In the end, of course, the ultimate reward for me has been the work itself. I've had the great fortune to have been able to work in this profession for more than 35 years and along the way have been blessed with colleagues who have worked with me on projects of mutual interest. Those colleagues have been a great inspiration and awesome collaborators: Bob Maddox, Al Moller, Stan Barnes, Fernando Caracena, Harold Brooks, Ken Crawford, Barry Schwartz, Lance Leslie, Mike Richman, Fred Sanders, Dave Schultz, Lance Bosart, Les Lemon, Paul Markowski, and many others. The opportunity to work with such people has been an honor for me and I hope my efforts have provided at least some measure of substance in return for all that I've gained by the privilege of my professional efforts with them. Recognition beyond that seems superfluous, although when a colleague or friend takes the time to thank me, it's always a wonderful thing.

My graduate advisor, Yoshi Sasaki, made it very clear to me that the greatest reward a professional can have is to be able to make contributions to the field you've chosen. It's the best way to say "thank you" to those who inspired you and mentored you along the way - go out and become the best professional contributor you can be. Use your talents and hard work to achieve something substantial and it makes the work of an educator / mentor well worth whatever effort was involved in getting you to the point where you could make such contributons. And even more than that, a great thing you can do with what you've been so blessed to receive in the way of encouragement, inspiration, and mentorship is to pass it on. Serve as inspiration and encouragement to someone else.

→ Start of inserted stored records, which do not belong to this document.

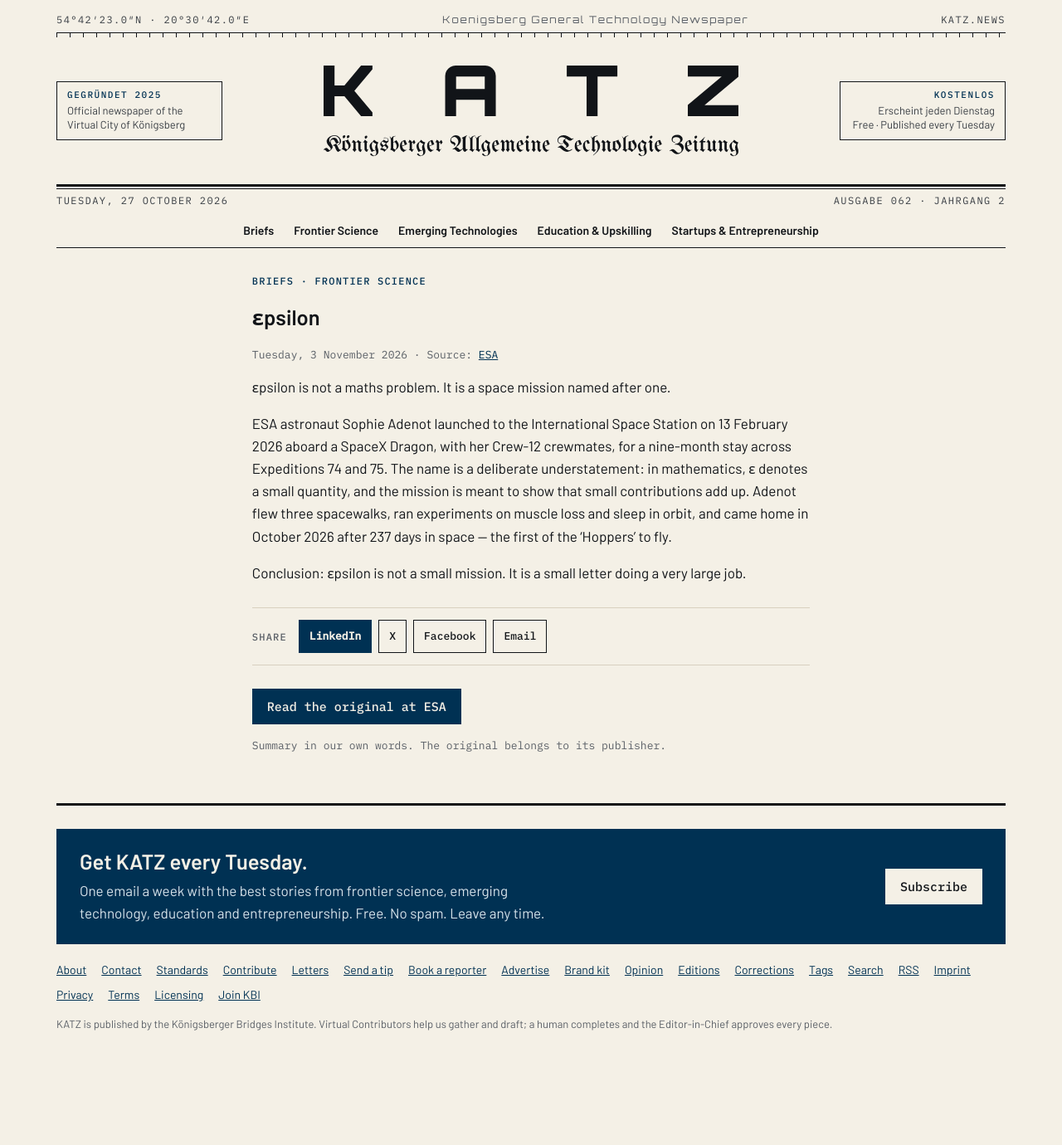
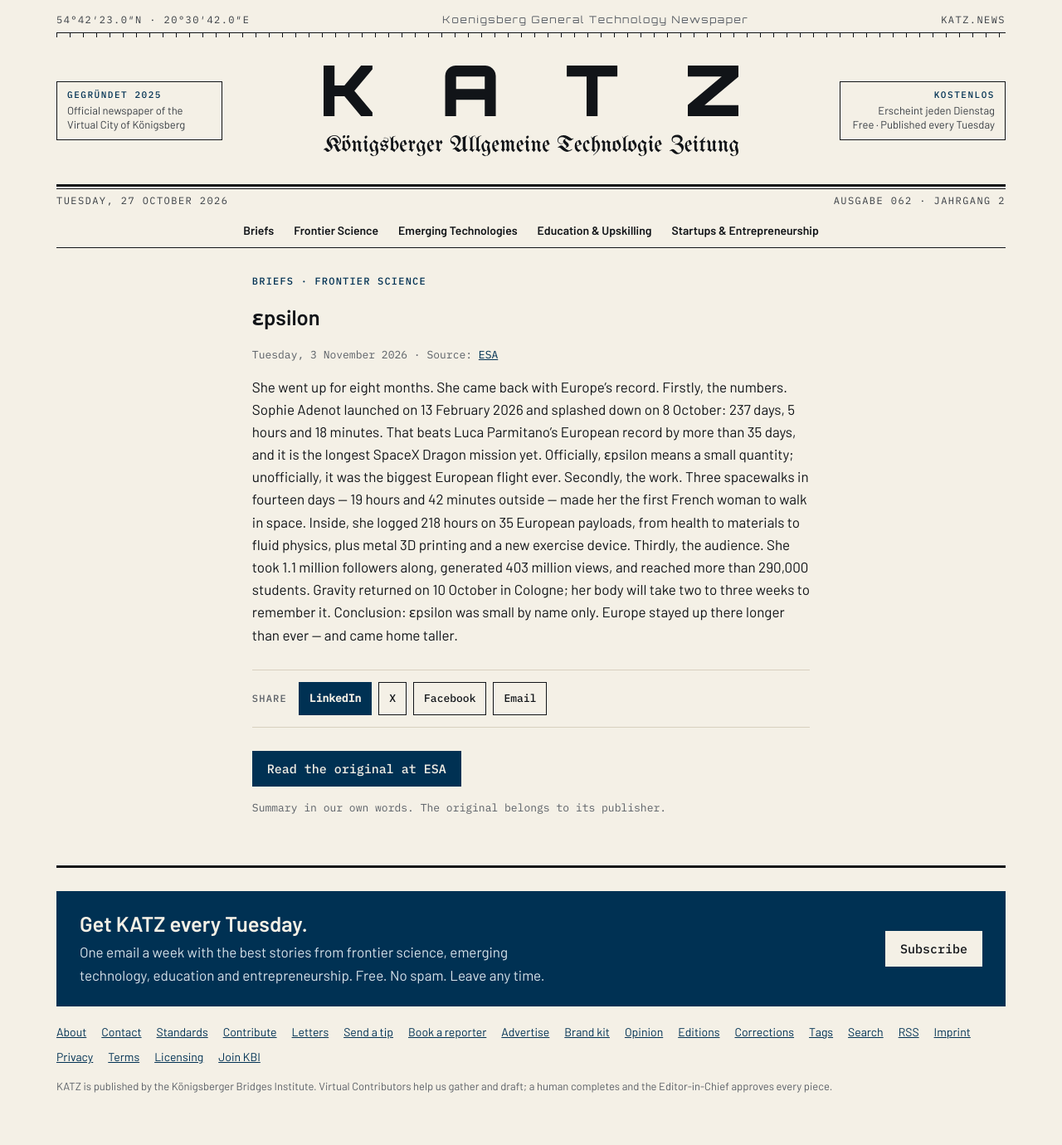
Before and after one commit to katz-news/katz.news, a Jekyll site: the page built from _posts/briefs/2026-11-04-psilon.md, in a window 1280 px wide. Shown: the whole page at 83% size. Built offline with Jekyll 4.4.1, drawn with Linux system fonts in a browser that asks for light colours; before the commit the page ends 1306 px from its top, so only the background shows below that.

Commit message:
Publish 2026-11-05

```diff
--- a/_data/build.yml
+++ b/_data/build.yml
@@ -1 +1 @@
-published_at: 2026-11-05T12:06:32Z
+published_at: 2026-11-05T12:07:20Z
--- a/_posts/briefs/2026-11-04-psilon.md
+++ b/_posts/briefs/2026-11-04-psilon.md
@@ -4,10 +4,6 @@ title: εpsilon
 date: 2026-11-03
 section: science
 source_name: ESA
-source_url: https://www.esa.int/Science_Exploration/Human_and_Robotic_Exploration/epsilon
+source_url: https://www.esa.int/Science_Exploration/Human_and_Robotic_Exploration/epsilon/ESA_astronaut_Sophie_Adenot_returns_from_her_first_mission_to_the_International_Space_Station
 ---
-εpsilon is not a maths problem. It is a space mission named after one.
-
-ESA astronaut Sophie Adenot launched to the International Space Station on 13 February 2026 aboard a SpaceX Dragon, with her Crew-12 crewmates, for a nine-month stay across Expeditions 74 and 75. The name is a deliberate understatement: in mathematics, ε denotes a small quantity, and the mission is meant to show that small contributions add up. Adenot flew three spacewalks, ran experiments on muscle loss and sleep in orbit, and came home in October 2026 after 237 days in space — the first of the 'Hoppers' to fly.
-
-Conclusion: εpsilon is not a small mission. It is a small letter doing a very large job.
+She went up for eight months. She came back with Europe's record. Firstly, the numbers. Sophie Adenot launched on 13 February 2026 and splashed down on 8 October: 237 days, 5 hours and 18 minutes. That beats Luca Parmitano's European record by more than 35 days, and it is the longest SpaceX Dragon mission yet. Officially, εpsilon means a small quantity; unofficially, it was the biggest European flight ever. Secondly, the work. Three spacewalks in fourteen days — 19 hours and 42 minutes outside — made her the first French woman to walk in space. Inside, she logged 218 hours on 35 European payloads, from health to materials to fluid physics, plus metal 3D printing and a new exercise device. Thirdly, the audience. She took 1.1 million followers along, generated 403 million views, and reached more than 290,000 students. Gravity returned on 10 October in Cologne; her body will take two to three weeks to remember it. Conclusion: εpsilon was small by name only. Europe stayed up there longer than ever — and came home taller.
```
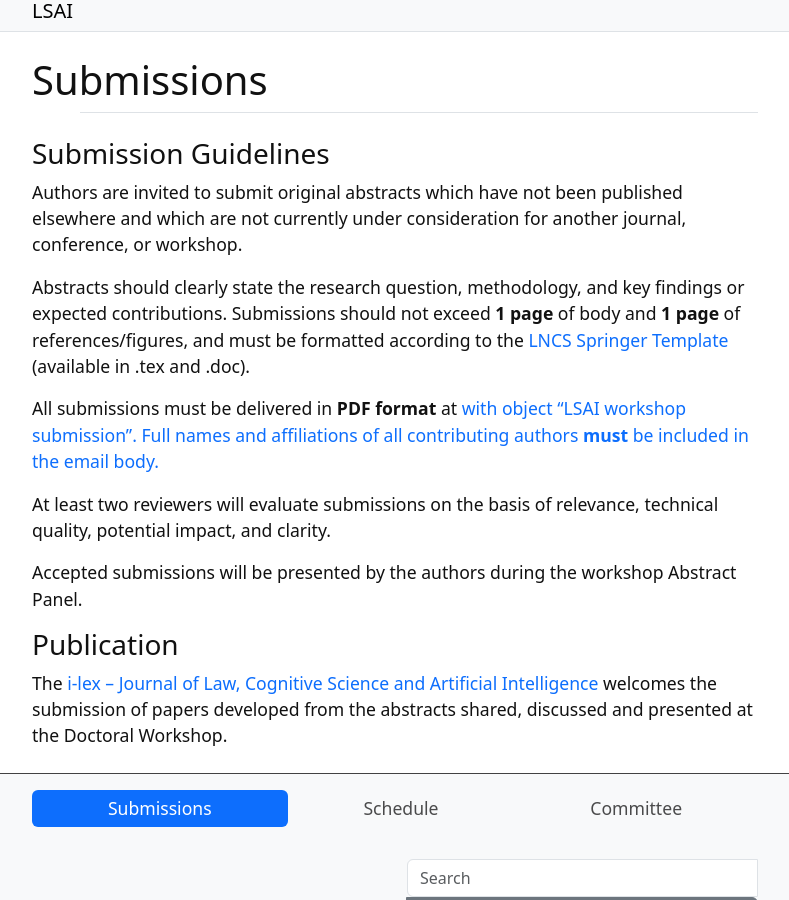
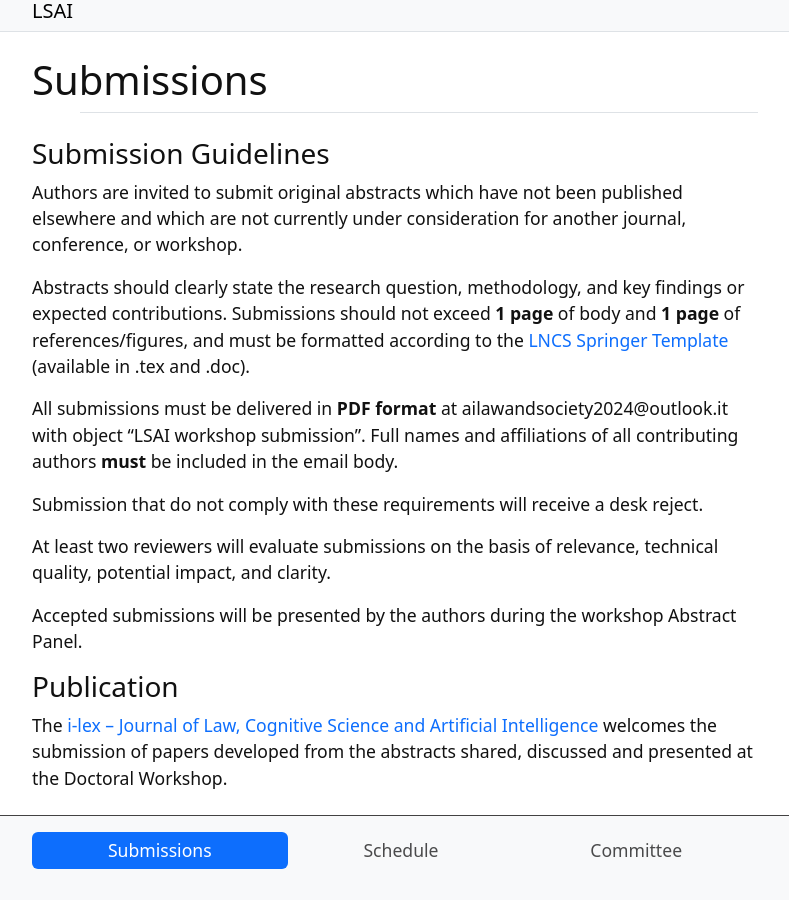
Before and after one commit to lsai-ws/lsai-ws.github.io, a Jekyll site: the page built from content/0-submit.md, in a window 1280 px wide, cut to the strip 121-1021 px from the top of the page. Shown: the whole strip, without its empty margins (245-1034 px from the left). Built offline with Jekyll 4.4.1, drawn with Linux system fonts in a browser that asks for light colours.

Commit message:
Update 0-submit.md

```diff
--- a/content/0-submit.md
+++ b/content/0-submit.md
@@ -9,7 +9,9 @@ Authors are invited to submit original abstracts which have not been published e
 Abstracts should clearly state the research question, methodology, and key findings or expected contributions.
 Submissions should not exceed **1 page** of body and **1 page** of references/figures, and must be formatted according to the [LNCS Springer Template](https://www.springer.com/gp/computer-science/lncs/conference-proceedings-guidelines) (available in .tex and .doc).
 
-All submissions must be delivered in **PDF format** at <a href="mailto:ailawandsociety2024@outlook.it"> with object "LSAI workshop submission". Full names and affiliations of all contributing authors **must** be included in the email body.
+All submissions must be delivered in **PDF format** at ailawandsociety2024@outlook.it with object "LSAI workshop submission". Full names and affiliations of all contributing authors **must** be included in the email body.
+
+Submission that do not comply with these requirements will receive a desk reject.
 
 At least two reviewers will evaluate submissions on the basis of relevance, technical quality, potential impact, and clarity.
 
```
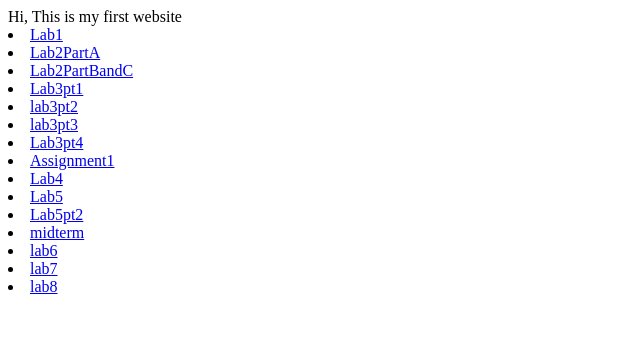
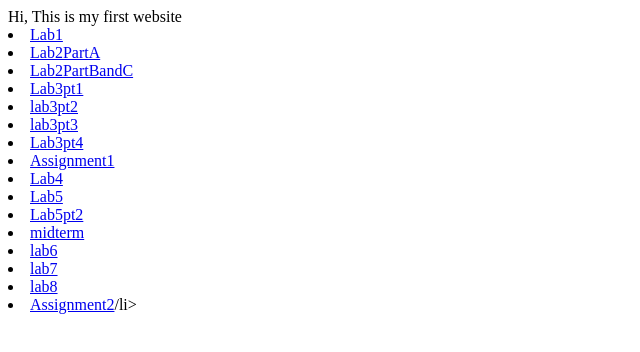
Before and after one commit to jackberena/Comp1537, a plain HTML site: page Index.html in a window 1280 px wide. Shown: the whole page, without its empty margins (0-640 px from the left). Drawn offline with Linux system fonts and the light colour scheme.

Commit message:
added assignment 2

```diff
--- a/Index.html
+++ b/Index.html
@@ -60,6 +60,9 @@
 <li><a href="./lab8/lab8.html">lab8</a></li>
 
 
+<li><a href="Assignment2/Assignment2.html">Assignment2</a>/li>
+
+
 
     </li>
 
```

Professional success came to me much earlier in my career than I expected, so I had to seek new goals. By now, I've achieved even those new goals, but not solely by my own efforts - rather, it's been with great pride that students and colleagues I've worked with have achieved far more than I could ever have done on my own. It just doesn't get any better than that. If I get run over by a truck tomorrow, I can pass on as a happy man.

If there were a professional meteorological Hall of Fame, then that would become some measure of achievement. But since such a thing doesn't exist - and I'm certainly not suggesting it should - its formal recognition would still pale in comparison with the respect of professional peers for one's body of work. I never worked to achieve recognition beyond that respect from my peers. That some of them have taken the time to let me know that they value what I've done is more than enough recognition for me.